Robert Murphy, PhD
Robert Murphy, PhD

The curriculum was developed by a team at the National Child Traumatic Stress Network that included Duke faculty members. Already, 400 foster parents in 37 North Carolina counties have gone through the training, and research shows a positive effect.  

“The curriculum is intended to help foster parents have a sense of self-efficacy in caring for these children,” said Lisa Amaya-Jackson, MD, MPH, a child and adolescent psychiatrist and professor of psychiatry and behavioral sciences. “I have interviewed foster parents who have been through the curriculum, and I have seen this happen. It’s remarkable and incredibly powerful.” 

Murphy is the principal investigator on a new grant from the North Carolina GlaxoSmithKline Foundation that will allow Duke Psychiatry to create a plan to deliver the curriculum statewide. “Now we can reach more foster parents and help more children,” Murphy said. 

Supporting the Systems of Care 

The county DSS pilot and the foster parent training are just two examples of many ways Duke Psychiatry has helped children, families, and professionals involved in the foster care system over the years. Today, the need is more pressing than ever. 

Lisa Amaya-Jackson, MD
Lisa Amaya-Jackson, MD, MPH

“All the systems that are there for these kids are really struggling,” Amaya-Jackson said. “Even before COVID, the systems of care were very, very strained. Now they are pushed beyond what they are capable of handling.” 

Amaya-Jackson cofounded the Center for Child and Family Health (CCFH) in 1996, a collaborative effort among Duke, University of North Carolina-Chapel Hill, and North Carolina Central University, and she co-directs the UCLA-Duke National Center for Child Traumatic Stress.  

Through these centers and other efforts, Duke faculty members have long collaborated with others to research the best treatments for children and families who have experienced trauma and to share evidence-based treatments and practices with mental health care professionals, child welfare workers, families, K-12 school staff, judges, policymakers, and others.  

CCFH also offers therapy directly to children and families. About a third of the children seen in the Martha S. Urbaniak Clinic at CCFH are involved in the foster care system. 

Caring for Children in the Foster System 

McMickens also provides direct care to children involved in foster care in her weekly outpatient clinic at Duke. McMickens, who joined the Duke faculty in 2022, was inspired to work with children in foster care during medical school, after encountering several memorable adolescent patients.  

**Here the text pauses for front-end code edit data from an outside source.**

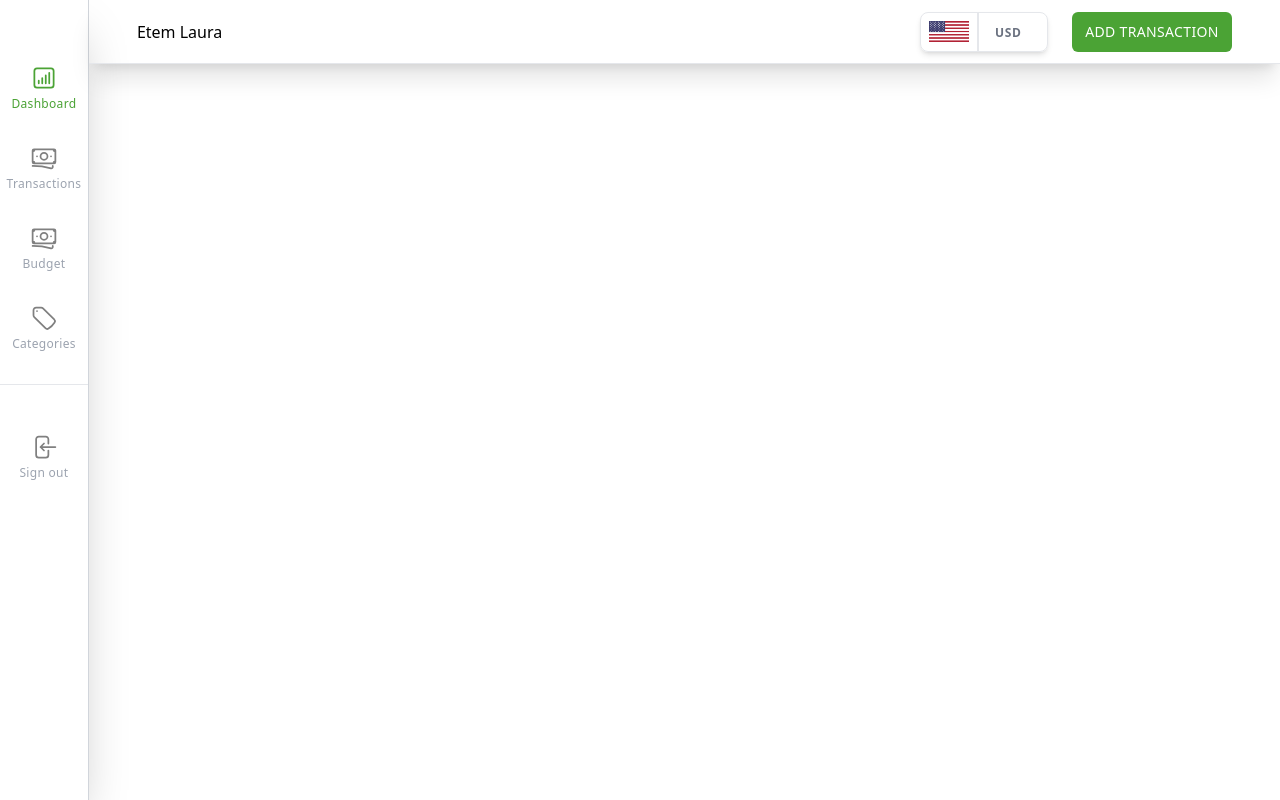
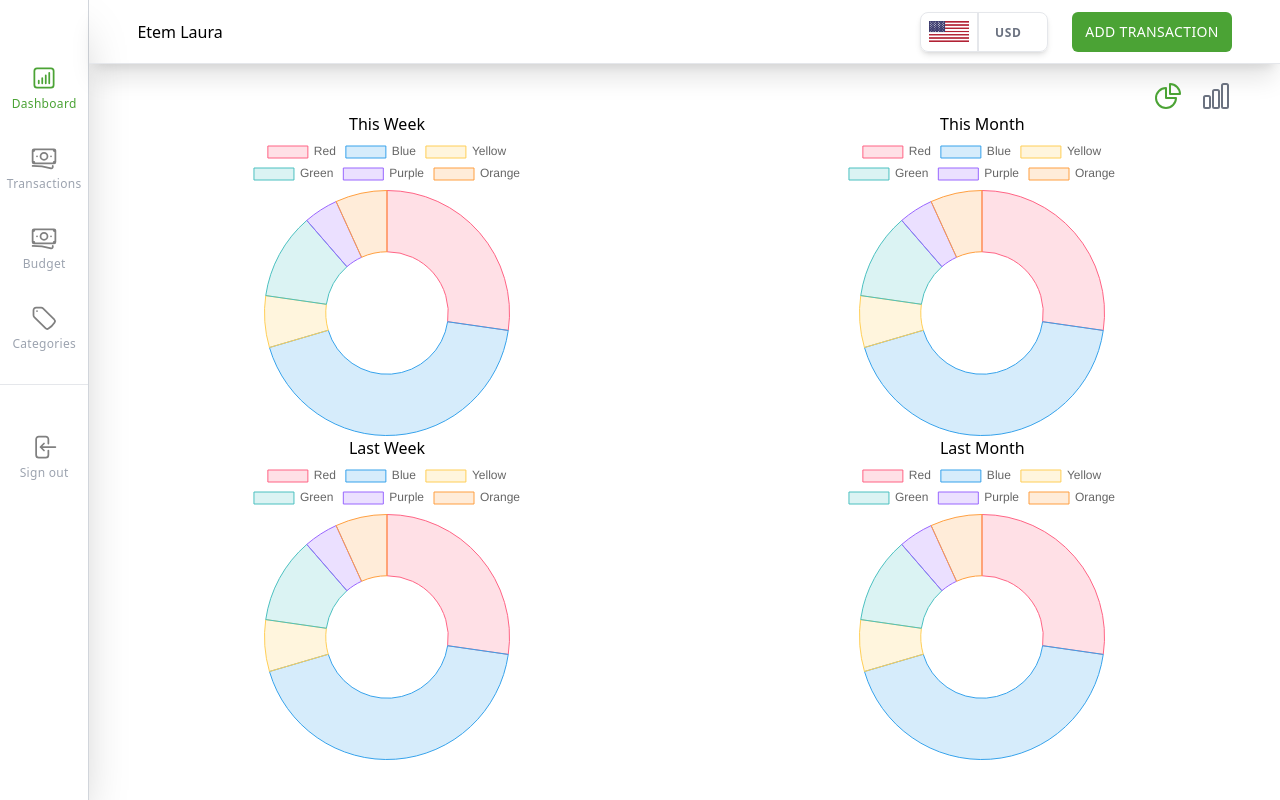
Before and after one commit to etrafa/familyBudget, a React (Create React App) app: page / in a window 1280 px wide. Built offline with nearby package versions, Linux system fonts and the light colour scheme.

Commit message:
dashboard page completed.

```diff
--- a/src/App.tsx
+++ b/src/App.tsx
@@ -8,6 +8,7 @@ import { INewExpense } from "./Interfaces/INewExpense";
 import WalletModal from "./components/Modals/WalletModal";
 import Login from "./components/Login/Login";
 import { ICurrency } from "./Interfaces/ICurrency";
+import Dashboards from "./components/Dashboard/Dashboards";
 
 function App() {
   const [isAddNewExpenseModalOpen, setIsAddNewExpenseModalOpen] =
@@ -39,12 +40,20 @@ function App() {
       <div>
         <div className="flex">
           <Sidebar />
-          <Navbar
-            activeCurrency={activeCurrency}
-            setActiveCurrency={setActiveCurrency}
-            setIsAddNewExpenseModalOpen={setIsAddNewExpenseModalOpen}
-          />
+          <div className="flex flex-col w-full">
+            <Navbar
+              activeCurrency={activeCurrency}
+              setActiveCurrency={setActiveCurrency}
+              setIsAddNewExpenseModalOpen={setIsAddNewExpenseModalOpen}
+            />
+            <Routes>
+              <Route path="/" element={<Dashboards />} />
+            </Routes>
+          </div>
         </div>
+
+        {/* MODALS */}
+
         {isAddNewExpenseModalOpen && (
           <AddNewExpense
             newExpenseInputs={newExpenseInputs}
@@ -65,9 +74,6 @@ function App() {
           <WalletModal setIsWalletModalOpen={setIsWalletModalOpen} />
         )}
       </div>
-      <Routes>
-        <Route path="/" />
-      </Routes>
     </Router>
   );
 }
--- /dev/null
+++ b/src/categories/dummyData.ts
@@ -0,0 +1,114 @@
+export const dummyData = [
+  {
+    amount: 1200,
+    category: "transportation",
+    wallet: "Etem Senel",
+    date: new Date(),
+    note: "",
+  },
+  {
+    amount: 100,
+    category: "internet bill",
+    wallet: "Etem Senel",
+    date: new Date(),
+    note: "",
+  },
+  {
+    amount: 40,
+    category: "water bill",
+    wallet: "Etem Senel",
+    date: new Date(),
+    note: "",
+  },
+  {
+    amount: 250,
+    category: "electricity bill",
+    wallet: "Etem Senel",
+    date: new Date(),
+    note: "",
+  },
+  {
+    amount: 30,
+    category: "streaming",
+    wallet: "Etem Senel",
+    date: new Date(),
+    note: "",
+  },
+  {
+    amount: 100,
+    category: "transportation",
+    wallet: "Etem Senel",
+    date: new Date(),
+    note: "",
+  },
+  {
+    amount: 500,
+    category: "grocery",
+    wallet: "Etem Senel",
+    date: new Date(),
+    note: "",
+  },
+  {
+    amount: 1200,
+    category: "transportation",
+    wallet: "Etem Senel",
+    date: new Date(),
+    note: "",
+  },
+  {
+    amount: 1200,
+    category: "transportation",
+    wallet: "Etem Senel",
+    date: new Date(),
+    note: "",
+  },
+  {
+    amount: 1200,
+    category: "transportation",
+    wallet: "Etem Senel",
+    date: new Date(),
+    note: "",
+  },
+  {
+    amount: 1200,
+    category: "transportation",
+    wallet: "Etem Senel",
+    date: new Date(),
+    note: "",
+  },
+  {
+    amount: 1200,
+    category: "transportation",
+    wallet: "Etem Senel",
+    date: new Date(),
+    note: "",
+  },
+  {
+    amount: 1200,
+    category: "transportation",
+    wallet: "Etem Senel",
+    date: new Date(),
+    note: "",
+  },
+  {
+    amount: 1200,
+    category: "transportation",
+    wallet: "Etem Senel",
+    date: new Date(),
+    note: "",
+  },
+  {
+    amount: 1200,
+    category: "transportation",
+    wallet: "Etem Senel",
+    date: new Date(),
+    note: "",
+  },
+  {
+    amount: 1200,
+    category: "transportation",
+    wallet: "Etem Senel",
+    date: new Date(),
+    note: "",
+  },
+];
--- /dev/null
+++ b/src/components/Dashboard/BarIcon.tsx
@@ -0,0 +1,28 @@
+interface BarIconProps {
+  activeChart: string;
+  setActiveChart: React.Dispatch<React.SetStateAction<string>>;
+}
+
+const BarIcon = ({ activeChart, setActiveChart }: BarIconProps) => {
+  return (
+    <svg
+      onClick={() => setActiveChart("bar")}
+      xmlns="http://www.w3.org/2000/svg"
+      fill="none"
+      viewBox="0 0 24 24"
+      strokeWidth={1.5}
+      className={
+        activeChart === "bar"
+          ? "w-8 h-8 cursor-pointer stroke-light-green"
+          : "w-8 h-8 cursor-pointer stroke-gray-500"
+      }
+    >
+      <path
+        strokeLinecap="round"
+        strokeLinejoin="round"
+        d="M3 13.125C3 12.504 3.504 12 4.125 12h2.25c.621 0 1.125.504 1.125 1.125v6.75C7.5 20.496 6.996 21 6.375 21h-2.25A1.125 1.125 0 013 19.875v-6.75zM9.75 8.625c0-.621.504-1.125 1.125-1.125h2.25c.621 0 1.125.504 1.125 1.125v11.25c0 .621-.504 1.125-1.125 1.125h-2.25a1.125 1.125 0 01-1.125-1.125V8.625zM16.5 4.125c0-.621.504-1.125 1.125-1.125h2.25C20.496 3 21 3.504 21 4.125v15.75c0 .621-.504 1.125-1.125 1.125h-2.25a1.125 1.125 0 01-1.125-1.125V4.125z"
+      />
+    </svg>
+  );
+};
+export default BarIcon;
--- a/src/components/Dashboard/Dashboard.tsx
+++ b/src/components/Dashboard/Dashboard.tsx
@@ -7,7 +7,6 @@ import {
   LinearScale,
   BarElement,
 } from "chart.js";
-import { useState } from "react";
 import { Bar, Doughnut } from "react-chartjs-2";
 
 ChartJS.register(
@@ -19,9 +18,12 @@ ChartJS.register(
   BarElement
 );
 
-const Dashboard = () => {
-  const [activeChart, setActiveChart] = useState("pie");
+interface DashboardProps {
+  dashboardName: string;
+  activeChart: string;
+}
 
+const Dashboard = ({ activeChart, dashboardName }: DashboardProps) => {
   const data = {
     labels: ["Red", "Blue", "Yellow", "Green", "Purple", "Orange"],
     datasets: [
@@ -62,59 +64,12 @@ const Dashboard = () => {
   };
 
   return (
-    // <div>
-    //   <div className="w-full flex justify-end p-4">
-    //     <svg
-    //       onClick={() => setActiveChart("pie")}
-    //       xmlns="http://www.w3.org/2000/svg"
-    //       fill="none"
-    //       viewBox="0 0 24 24"
-    //       strokeWidth={1.5}
-    //       stroke="currentColor"
-    //       className="w-6 h-6 cursor-pointer"
-    //     >
-    //       <path
-    //         strokeLinecap="round"
-    //         strokeLinejoin="round"
-    //         d="M10.5 6a7.5 7.5 0 107.5 7.5h-7.5V6z"
-    //       />
-    //       <path
-    //         strokeLinecap="round"
-    //         strokeLinejoin="round"
-    //         d="M13.5 10.5H21A7.5 7.5 0 0013.5 3v7.5z"
-    //       />
-    //     </svg>
-    //     <svg
-    //       onClick={() => setActiveChart("bar")}
-    //       xmlns="http://www.w3.org/2000/svg"
-    //       fill="none"
-    //       viewBox="0 0 24 24"
-    //       strokeWidth={1.5}
-    //       stroke="currentColor"
-    //       className="w-6 h-6 cursor-pointer"
-    //     >
-    //       <path
-    //         strokeLinecap="round"
-    //         strokeLinejoin="round"
-    //         d="M3 13.125C3 12.504 3.504 12 4.125 12h2.25c.621 0 1.125.504 1.125 1.125v6.75C7.5 20.496 6.996 21 6.375 21h-2.25A1.125 1.125 0 013 19.875v-6.75zM9.75 8.625c0-.621.504-1.125 1.125-1.125h2.25c.621 0 1.125.504 1.125 1.125v11.25c0 .621-.504 1.125-1.125 1.125h-2.25a1.125 1.125 0 01-1.125-1.125V8.625zM16.5 4.125c0-.621.504-1.125 1.125-1.125h2.25C20.496 3 21 3.504 21 4.125v15.75c0 .621-.504 1.125-1.125 1.125h-2.25a1.125 1.125 0 01-1.125-1.125V4.125z"
-    //       />
-    //     </svg>
-    //   </div>
-    //   {activeChart === "pie" ? (
-    //     <div className="w-4/12">
-    //       <Doughnut data={data} />
-    //     </div>
-    //   ) : (
-    //     <Bar options={options} data={data} />
-    //   )}
-    // </div>
-    <div className="grid grid-cols-2 gap-4">
-      <div className="w-full h-80 bg-red-200">
-        <h2 className="h-12 bg-black text-white text-center text-2xl">
-          This Week
-        </h2>
-        <Doughnut className="w-4/12" data={data} />
-      </div>
+    <div
+      className={activeChart === "pie" ? "max-w-sm mx-auto" : "max-w-md mx-24"}
+    >
+      <h2 className="text-center">{dashboardName}</h2>
+      {activeChart === "pie" && <Doughnut data={data} />}
+      {activeChart === "bar" && <Bar data={data} options={options} />}
     </div>
   );
 };
--- a/src/components/Dashboard/Dashboards.tsx
+++ b/src/components/Dashboard/Dashboards.tsx
@@ -1,4 +1,27 @@
+import { useState } from "react";
+import BarIcon from "./BarIcon";
+import Dashboard from "./Dashboard";
+import DoughnutIcon from "./DoughnutIcon";
+
 const Dashboards = () => {
-  return <div></div>;
+  const [activeChart, setActiveChart] = useState("pie");
+
+  return (
+    <main className="w-full">
+      <div className="flex justify-end gap-x-4 mt-4 mx-12">
+        <DoughnutIcon
+          activeChart={activeChart}
+          setActiveChart={setActiveChart}
+        />
+        <BarIcon activeChart={activeChart} setActiveChart={setActiveChart} />
+      </div>
+      <div className="w-full grid grid-cols-2">
+        <Dashboard activeChart={activeChart} dashboardName="This Week" />
+        <Dashboard activeChart={activeChart} dashboardName="This Month" />
+        <Dashboard activeChart={activeChart} dashboardName="Last Week" />
+        <Dashboard activeChart={activeChart} dashboardName="Last Month" />
+      </div>
+    </main>
+  );
 };
 export default Dashboards;
--- /dev/null
+++ b/src/components/Dashboard/DoughnutIcon.tsx
@@ -0,0 +1,33 @@
+interface DoughnutIconProps {
+  activeChart: string;
+  setActiveChart: React.Dispatch<React.SetStateAction<string>>;
+}
+
+const DoughnutIcon = ({ activeChart, setActiveChart }: DoughnutIconProps) => {
+  return (
+    <svg
+      onClick={() => setActiveChart("pie")}
+      xmlns="http://www.w3.org/2000/svg"
+      fill="none"
+      viewBox="0 0 24 24"
+      strokeWidth={1.5}
+      className={
+        activeChart === "pie"
+          ? "w-8 h-8 cursor-pointer stroke-light-green"
+          : "w-8 h-8 cursor-pointer stroke-gray-500"
+      }
+    >
+      <path
+        strokeLinecap="round"
+        strokeLinejoin="round"
+        d="M10.5 6a7.5 7.5 0 107.5 7.5h-7.5V6z"
+      />
+      <path
+        strokeLinecap="round"
+        strokeLinejoin="round"
+        d="M13.5 10.5H21A7.5 7.5 0 0013.5 3v7.5z"
+      />
+    </svg>
+  );
+};
+export default DoughnutIcon;
```
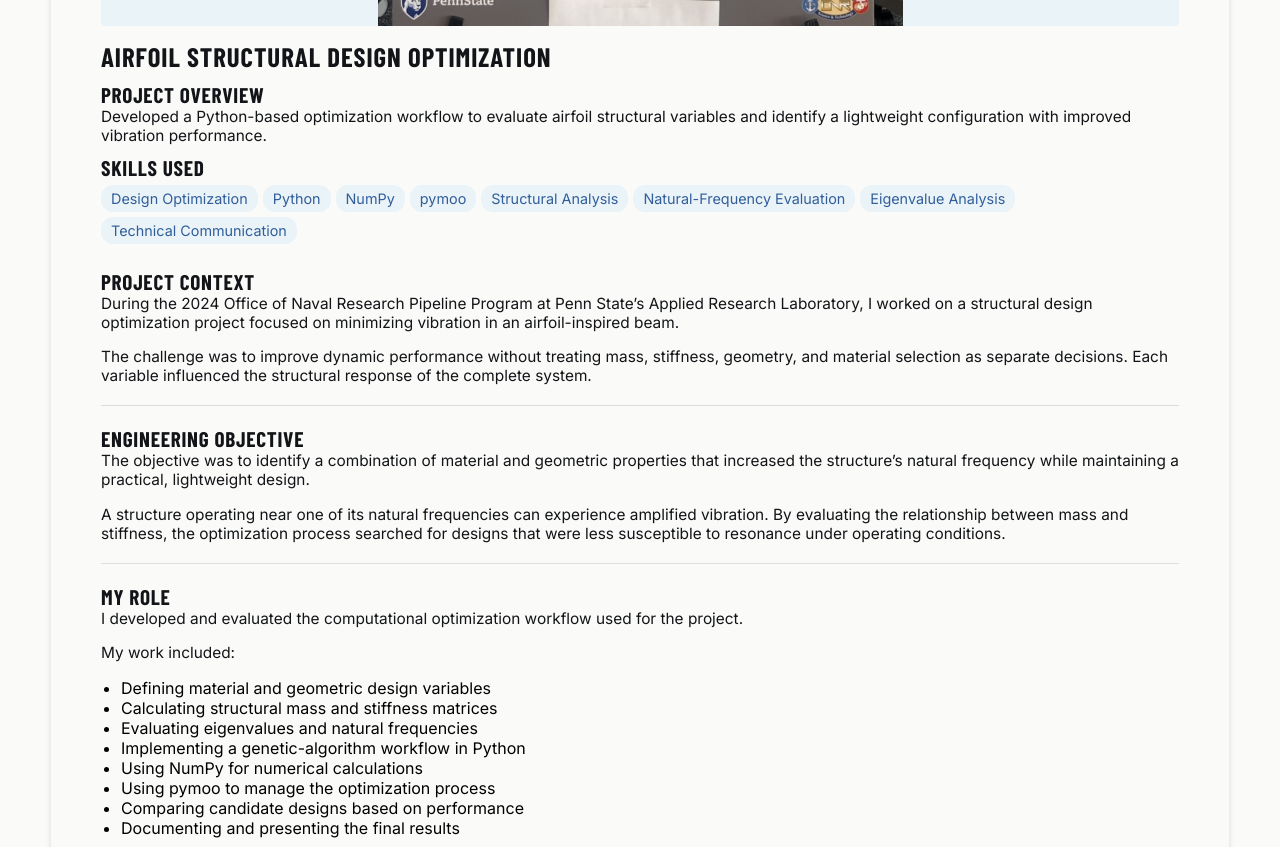
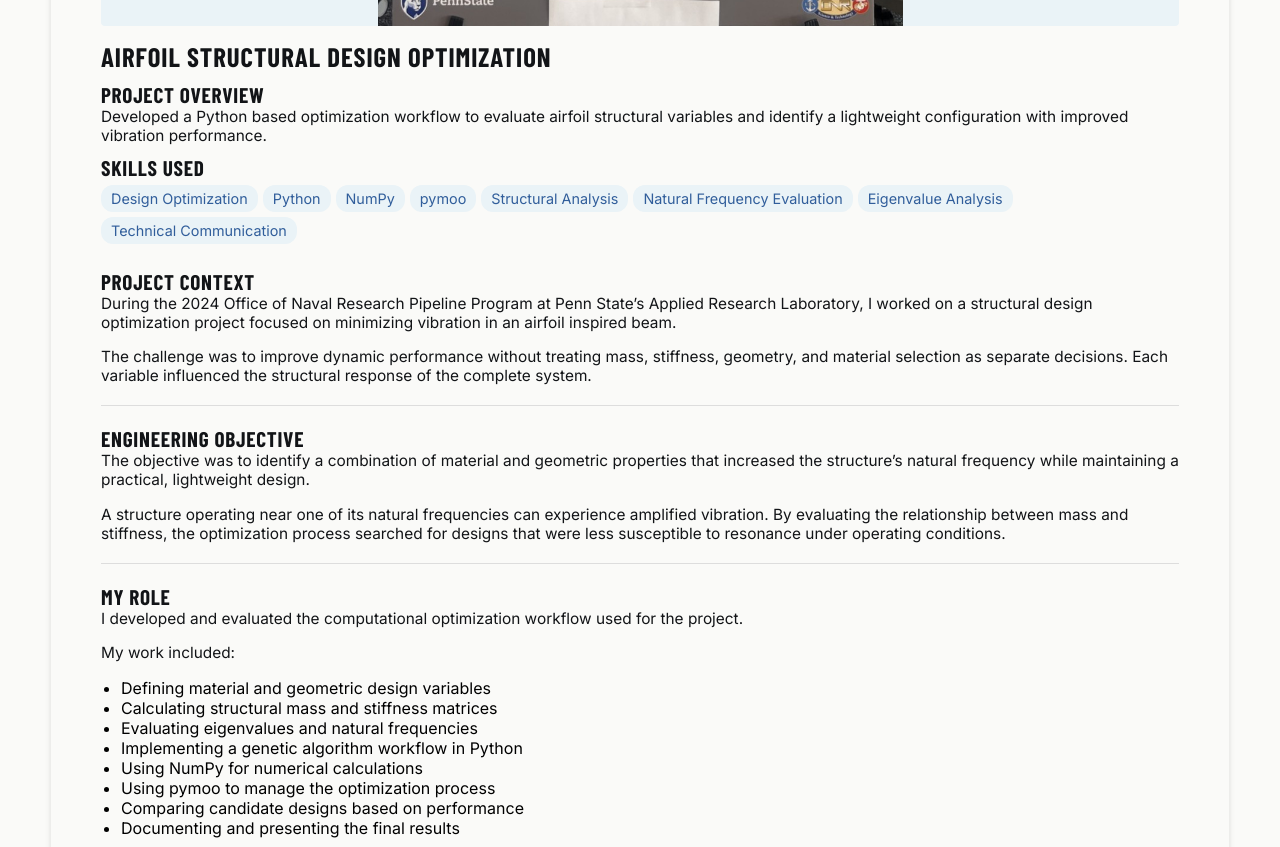
Before and after one commit to sierranels007/sierranels007.github.io, a Jekyll site: the page built from _projects/02-airfoil-optimization/index.md, in a window 1280 px wide and 1400 px high, scrolled down 652 px. Shown: the part 153-1000 px from the top of the window. Built offline with Jekyll 4.4.1, drawn with Linux system fonts in a browser that asks for light colours.

Commit message:
wording edits

```diff
--- a/_projects/02-airfoil-optimization/index.md
+++ b/_projects/02-airfoil-optimization/index.md
@@ -1,14 +1,14 @@
 ---
 layout: post
 title: Airfoil Structural Design Optimization
-description: Developed a Python-based optimization workflow to evaluate airfoil structural variables and identify a lightweight configuration with improved vibration performance.
+description: Developed a Python based optimization workflow to evaluate airfoil structural variables and identify a lightweight configuration with improved vibration performance.
 skills:
   - Design Optimization
   - Python
   - NumPy
   - pymoo
   - Structural Analysis
-  - Natural-Frequency Evaluation
+  - Natural Frequency Evaluation
   - Eigenvalue Analysis
   - Technical Communication
 main-image: /airfoil.jpeg
@@ -16,7 +16,7 @@ main-image: /airfoil.jpeg
 
 ## Project Context
 
-During the 2024 Office of Naval Research Pipeline Program at Penn State’s Applied Research Laboratory, I worked on a structural design optimization project focused on minimizing vibration in an airfoil-inspired beam.
+During the 2024 Office of Naval Research Pipeline Program at Penn State’s Applied Research Laboratory, I worked on a structural design optimization project focused on minimizing vibration in an airfoil inspired beam.
 
 The challenge was to improve dynamic performance without treating mass, stiffness, geometry, and material selection as separate decisions. Each variable influenced the structural response of the complete system.
 
@@ -39,7 +39,7 @@ My work included:
 - Defining material and geometric design variables
 - Calculating structural mass and stiffness matrices
 - Evaluating eigenvalues and natural frequencies
-- Implementing a genetic-algorithm workflow in Python
+- Implementing a genetic algorithm workflow in Python
 - Using NumPy for numerical calculations
 - Using pymoo to manage the optimization process
 - Comparing candidate designs based on performance
```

“I became really interested in the intersection of mental health and child-serving systems, such as schools and child welfare, and how children involved in those systems were more likely to be Black and brown and from low-income families similar to my own,” she said. “Sometimes children and families don’t have the ability to have their voices heard because of the way that the systems become so big in their lives. I want to advocate for those families and those children.” 

McMickens believes Medicaid expansion, set to launch in North Carolina December 1, will help by providing more resources and more mental health support to families. That won’t be a cure-all, however, and she and her colleagues will continue to support children, families, professionals, and systems with direct care and research-based programs and education, including by expanding the reach of NC-PAL, which will benefit from the Medicaid expansion. 

When the going gets rough, McMickens finds inspiration during weekly clinics.  

“When I engage with children who still have a smile on their face and are still able to joke around and be kids – that keeps me going,” she said “Because I know that [being in foster care] is not deterministic. If we put the right supports in place and provide appropriate early treatment, these kids can do great things.” 

Mary-Russell Roberson is a freelance writer in Durham.  

Photos by Erin Scannell at Huth Photo